# [Directions]
Find every line in the records below that holds the word "padding" and copy it.

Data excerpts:
'''

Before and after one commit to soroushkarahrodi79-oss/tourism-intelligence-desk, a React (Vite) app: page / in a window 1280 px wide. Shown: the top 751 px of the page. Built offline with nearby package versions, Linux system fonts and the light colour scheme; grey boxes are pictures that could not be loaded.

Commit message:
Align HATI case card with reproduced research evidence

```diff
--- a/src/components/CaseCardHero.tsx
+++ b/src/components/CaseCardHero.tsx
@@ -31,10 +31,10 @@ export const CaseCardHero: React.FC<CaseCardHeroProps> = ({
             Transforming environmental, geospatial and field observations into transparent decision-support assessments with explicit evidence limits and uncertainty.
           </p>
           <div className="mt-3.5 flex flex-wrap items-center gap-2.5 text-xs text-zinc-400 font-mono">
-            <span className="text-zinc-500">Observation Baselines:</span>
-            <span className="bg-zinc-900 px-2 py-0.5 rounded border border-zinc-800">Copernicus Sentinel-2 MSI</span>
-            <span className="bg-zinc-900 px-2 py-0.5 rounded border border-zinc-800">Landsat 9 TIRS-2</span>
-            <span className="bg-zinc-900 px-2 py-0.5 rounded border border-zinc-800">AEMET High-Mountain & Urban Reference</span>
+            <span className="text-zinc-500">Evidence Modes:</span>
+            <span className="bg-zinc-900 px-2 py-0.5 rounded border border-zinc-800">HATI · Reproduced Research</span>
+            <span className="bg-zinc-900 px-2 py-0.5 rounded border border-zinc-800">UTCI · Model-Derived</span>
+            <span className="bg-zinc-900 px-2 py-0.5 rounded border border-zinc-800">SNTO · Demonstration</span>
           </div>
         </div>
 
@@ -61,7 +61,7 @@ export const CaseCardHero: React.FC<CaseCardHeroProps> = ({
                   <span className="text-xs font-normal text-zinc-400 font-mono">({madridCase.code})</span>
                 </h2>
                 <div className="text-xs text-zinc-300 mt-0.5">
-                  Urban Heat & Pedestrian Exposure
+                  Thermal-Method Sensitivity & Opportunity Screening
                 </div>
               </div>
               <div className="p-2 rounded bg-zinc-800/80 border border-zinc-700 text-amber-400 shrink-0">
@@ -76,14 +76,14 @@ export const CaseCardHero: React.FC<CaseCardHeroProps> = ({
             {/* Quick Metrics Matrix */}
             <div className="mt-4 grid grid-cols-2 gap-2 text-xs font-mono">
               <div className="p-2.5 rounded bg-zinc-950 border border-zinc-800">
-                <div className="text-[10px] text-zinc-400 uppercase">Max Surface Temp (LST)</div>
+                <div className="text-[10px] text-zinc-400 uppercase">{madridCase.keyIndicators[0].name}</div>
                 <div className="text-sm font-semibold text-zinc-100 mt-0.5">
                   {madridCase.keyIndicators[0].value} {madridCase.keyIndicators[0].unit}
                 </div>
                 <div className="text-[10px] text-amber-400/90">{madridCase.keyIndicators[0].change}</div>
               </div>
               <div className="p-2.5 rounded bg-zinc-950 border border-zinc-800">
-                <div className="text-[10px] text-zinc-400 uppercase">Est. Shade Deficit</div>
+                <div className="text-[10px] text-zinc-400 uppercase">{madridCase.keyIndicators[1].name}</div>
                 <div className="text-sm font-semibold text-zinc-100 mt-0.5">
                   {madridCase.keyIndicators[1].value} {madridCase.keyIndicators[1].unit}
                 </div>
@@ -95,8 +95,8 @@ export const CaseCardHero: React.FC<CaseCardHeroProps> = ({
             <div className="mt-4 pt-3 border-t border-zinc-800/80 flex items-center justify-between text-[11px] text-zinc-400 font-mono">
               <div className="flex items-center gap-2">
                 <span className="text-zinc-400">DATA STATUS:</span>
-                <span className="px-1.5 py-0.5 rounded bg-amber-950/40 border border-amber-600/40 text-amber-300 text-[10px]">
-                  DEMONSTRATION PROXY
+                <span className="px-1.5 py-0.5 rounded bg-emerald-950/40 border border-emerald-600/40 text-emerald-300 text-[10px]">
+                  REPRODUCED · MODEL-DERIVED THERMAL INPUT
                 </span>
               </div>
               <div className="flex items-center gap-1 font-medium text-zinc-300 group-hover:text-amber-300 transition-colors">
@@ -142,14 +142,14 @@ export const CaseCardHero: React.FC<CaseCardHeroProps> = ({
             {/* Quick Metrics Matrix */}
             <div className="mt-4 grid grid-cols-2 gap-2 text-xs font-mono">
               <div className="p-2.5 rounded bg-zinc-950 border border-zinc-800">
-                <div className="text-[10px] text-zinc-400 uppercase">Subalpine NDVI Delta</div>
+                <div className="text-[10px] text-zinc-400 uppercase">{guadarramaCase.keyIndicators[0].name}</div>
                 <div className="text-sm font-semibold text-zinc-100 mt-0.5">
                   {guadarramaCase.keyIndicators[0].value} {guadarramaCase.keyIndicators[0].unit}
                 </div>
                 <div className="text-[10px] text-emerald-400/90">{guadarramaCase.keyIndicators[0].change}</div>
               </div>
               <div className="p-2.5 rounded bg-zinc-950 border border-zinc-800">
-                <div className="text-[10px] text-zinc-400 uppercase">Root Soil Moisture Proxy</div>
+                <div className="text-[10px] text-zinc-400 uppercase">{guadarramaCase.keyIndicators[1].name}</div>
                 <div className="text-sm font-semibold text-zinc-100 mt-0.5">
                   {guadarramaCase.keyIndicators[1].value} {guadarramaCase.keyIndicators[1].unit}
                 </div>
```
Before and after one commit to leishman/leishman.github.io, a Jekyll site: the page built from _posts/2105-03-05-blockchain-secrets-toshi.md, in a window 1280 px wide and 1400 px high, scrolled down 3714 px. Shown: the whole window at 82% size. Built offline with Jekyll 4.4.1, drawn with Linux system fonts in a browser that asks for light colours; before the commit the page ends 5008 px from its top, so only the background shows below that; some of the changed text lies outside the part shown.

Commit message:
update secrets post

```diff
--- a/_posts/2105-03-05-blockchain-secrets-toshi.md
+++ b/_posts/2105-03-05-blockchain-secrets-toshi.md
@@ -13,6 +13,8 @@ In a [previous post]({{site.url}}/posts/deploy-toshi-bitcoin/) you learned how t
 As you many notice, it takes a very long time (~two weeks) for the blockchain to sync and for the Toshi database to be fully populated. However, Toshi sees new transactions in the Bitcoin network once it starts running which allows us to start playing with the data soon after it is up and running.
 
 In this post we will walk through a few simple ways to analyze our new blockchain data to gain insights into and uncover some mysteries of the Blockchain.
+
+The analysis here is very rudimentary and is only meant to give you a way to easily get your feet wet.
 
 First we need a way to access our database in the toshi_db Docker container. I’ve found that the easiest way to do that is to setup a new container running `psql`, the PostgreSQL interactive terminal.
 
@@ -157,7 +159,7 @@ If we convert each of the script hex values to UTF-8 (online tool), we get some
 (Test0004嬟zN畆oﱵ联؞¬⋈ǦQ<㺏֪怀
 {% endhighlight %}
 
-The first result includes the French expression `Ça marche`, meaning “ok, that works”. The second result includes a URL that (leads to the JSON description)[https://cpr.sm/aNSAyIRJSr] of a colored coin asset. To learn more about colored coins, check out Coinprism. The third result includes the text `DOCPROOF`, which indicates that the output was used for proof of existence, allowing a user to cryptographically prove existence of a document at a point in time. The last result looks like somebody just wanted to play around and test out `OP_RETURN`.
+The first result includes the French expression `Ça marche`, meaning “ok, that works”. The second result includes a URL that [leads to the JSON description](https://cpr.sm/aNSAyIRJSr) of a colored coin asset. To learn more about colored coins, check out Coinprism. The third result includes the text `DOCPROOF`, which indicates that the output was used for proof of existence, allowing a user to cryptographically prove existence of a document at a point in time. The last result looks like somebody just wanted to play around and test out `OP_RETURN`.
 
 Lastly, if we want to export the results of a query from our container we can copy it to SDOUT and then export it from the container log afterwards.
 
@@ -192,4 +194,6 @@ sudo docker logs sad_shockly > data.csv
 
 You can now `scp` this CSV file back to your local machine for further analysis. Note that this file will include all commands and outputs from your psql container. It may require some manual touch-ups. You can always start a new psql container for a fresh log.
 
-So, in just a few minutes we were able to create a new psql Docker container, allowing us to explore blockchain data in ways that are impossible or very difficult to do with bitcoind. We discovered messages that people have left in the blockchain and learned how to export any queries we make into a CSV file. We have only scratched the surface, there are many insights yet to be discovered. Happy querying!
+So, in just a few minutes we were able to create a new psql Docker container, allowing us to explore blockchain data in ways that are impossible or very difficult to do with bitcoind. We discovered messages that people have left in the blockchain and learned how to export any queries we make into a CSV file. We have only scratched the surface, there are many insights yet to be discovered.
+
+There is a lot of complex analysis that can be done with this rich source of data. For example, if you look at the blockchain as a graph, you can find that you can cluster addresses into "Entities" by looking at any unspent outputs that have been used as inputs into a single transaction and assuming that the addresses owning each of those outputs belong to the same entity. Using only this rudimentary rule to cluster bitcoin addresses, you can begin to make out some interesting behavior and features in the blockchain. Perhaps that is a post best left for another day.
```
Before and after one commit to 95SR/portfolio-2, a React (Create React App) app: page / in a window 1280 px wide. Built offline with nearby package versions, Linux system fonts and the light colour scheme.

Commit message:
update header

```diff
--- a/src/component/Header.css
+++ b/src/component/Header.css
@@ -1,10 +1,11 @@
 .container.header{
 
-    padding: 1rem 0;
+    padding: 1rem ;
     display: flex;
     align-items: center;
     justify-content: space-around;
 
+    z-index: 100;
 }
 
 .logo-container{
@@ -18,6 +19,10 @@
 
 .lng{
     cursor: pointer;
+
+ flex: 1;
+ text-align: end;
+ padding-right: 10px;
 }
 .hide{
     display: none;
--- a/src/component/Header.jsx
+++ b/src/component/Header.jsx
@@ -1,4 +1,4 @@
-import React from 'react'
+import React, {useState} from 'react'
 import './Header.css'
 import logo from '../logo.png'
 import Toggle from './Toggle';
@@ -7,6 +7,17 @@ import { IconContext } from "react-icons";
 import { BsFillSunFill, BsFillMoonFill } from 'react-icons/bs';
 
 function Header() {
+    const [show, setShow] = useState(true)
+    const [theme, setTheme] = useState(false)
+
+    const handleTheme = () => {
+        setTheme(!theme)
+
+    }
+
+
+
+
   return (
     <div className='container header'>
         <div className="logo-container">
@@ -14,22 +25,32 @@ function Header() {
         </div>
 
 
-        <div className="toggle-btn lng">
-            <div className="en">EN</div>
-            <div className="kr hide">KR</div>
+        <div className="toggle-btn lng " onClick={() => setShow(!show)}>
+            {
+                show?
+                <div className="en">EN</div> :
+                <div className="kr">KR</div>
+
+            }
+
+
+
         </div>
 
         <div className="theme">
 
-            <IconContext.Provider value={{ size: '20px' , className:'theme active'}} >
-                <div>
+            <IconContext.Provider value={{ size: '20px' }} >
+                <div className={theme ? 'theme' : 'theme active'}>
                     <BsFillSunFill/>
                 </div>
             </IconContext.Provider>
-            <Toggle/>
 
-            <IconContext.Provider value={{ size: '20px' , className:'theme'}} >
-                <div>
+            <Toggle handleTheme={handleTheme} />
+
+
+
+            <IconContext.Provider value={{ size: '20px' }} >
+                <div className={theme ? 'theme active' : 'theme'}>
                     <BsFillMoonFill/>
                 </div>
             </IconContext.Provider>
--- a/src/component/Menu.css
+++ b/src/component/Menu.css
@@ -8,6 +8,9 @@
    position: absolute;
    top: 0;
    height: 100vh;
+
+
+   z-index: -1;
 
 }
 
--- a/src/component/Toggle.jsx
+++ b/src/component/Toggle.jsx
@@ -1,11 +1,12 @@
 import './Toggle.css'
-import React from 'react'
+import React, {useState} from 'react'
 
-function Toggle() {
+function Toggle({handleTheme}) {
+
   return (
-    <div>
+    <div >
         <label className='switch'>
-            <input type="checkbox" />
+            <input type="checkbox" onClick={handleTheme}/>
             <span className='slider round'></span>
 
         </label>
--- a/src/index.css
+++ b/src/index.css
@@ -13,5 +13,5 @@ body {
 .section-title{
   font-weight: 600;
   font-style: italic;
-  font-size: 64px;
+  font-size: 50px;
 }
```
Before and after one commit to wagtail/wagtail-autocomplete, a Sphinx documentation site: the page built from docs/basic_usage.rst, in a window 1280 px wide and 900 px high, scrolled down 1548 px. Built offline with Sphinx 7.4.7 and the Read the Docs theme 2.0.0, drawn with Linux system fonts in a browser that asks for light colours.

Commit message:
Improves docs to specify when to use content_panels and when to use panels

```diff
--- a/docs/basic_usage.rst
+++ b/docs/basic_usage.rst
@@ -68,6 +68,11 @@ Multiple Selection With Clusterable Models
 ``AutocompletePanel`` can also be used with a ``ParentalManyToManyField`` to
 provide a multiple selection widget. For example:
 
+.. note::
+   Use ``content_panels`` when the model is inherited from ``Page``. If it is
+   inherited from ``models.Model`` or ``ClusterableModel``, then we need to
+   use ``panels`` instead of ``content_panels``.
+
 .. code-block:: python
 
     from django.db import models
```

'''

# [Task solution]
-    padding: 1rem 0;
+    padding: 1rem ;
+ padding-right: 10px;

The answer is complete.